_EXERCISE DETAILS_.
Your response should be every line from the entries that includes the string "exercises".
(GIVEN RECORDS begins)
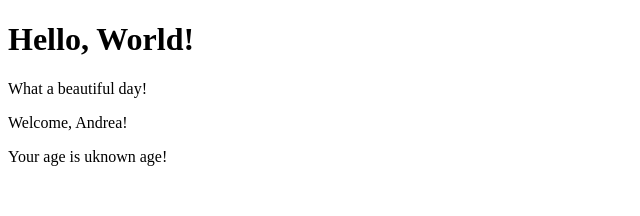
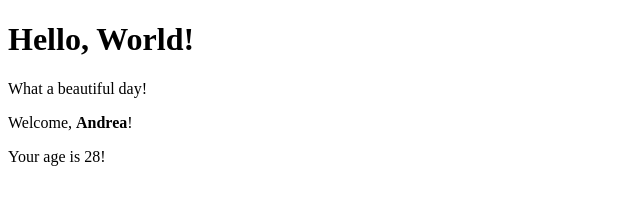
Before and after one commit to ndrSaba/react-exercise, a React (Create React App) app in the folder react-exercises/: page / in a window 1280 px wide. Shown: the top 216 px of the page, without its empty margins (0-640 px from the left). Built offline with nearby package versions, Linux system fonts and the light colour scheme.

Commit message:
es fatto

```diff
--- a/react-exercises/src/App.js
+++ b/react-exercises/src/App.js
@@ -7,7 +7,7 @@ export class App extends React.Component {
         return (
             <div>
                 <Hello />
-                <Welcome name="Andrea" />
+                <Welcome name={<strong>Andrea</strong>} age={28} />
             </div>
         )
     }
```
(GIVEN RECORDS ends)
_SOLVED EXERCISE_.
Before and after one commit to ndrSaba/react-exercise, a React (Create React App) app in the folder react-exercises/: page / in a window 1280 px wide. Shown: the top 216 px of the page, without its empty margins (0-640 px from the left). Built offline with nearby package versions, Linux system fonts and the light colour scheme.
--- a/react-exercises/src/App.js
+++ b/react-exercises/src/App.js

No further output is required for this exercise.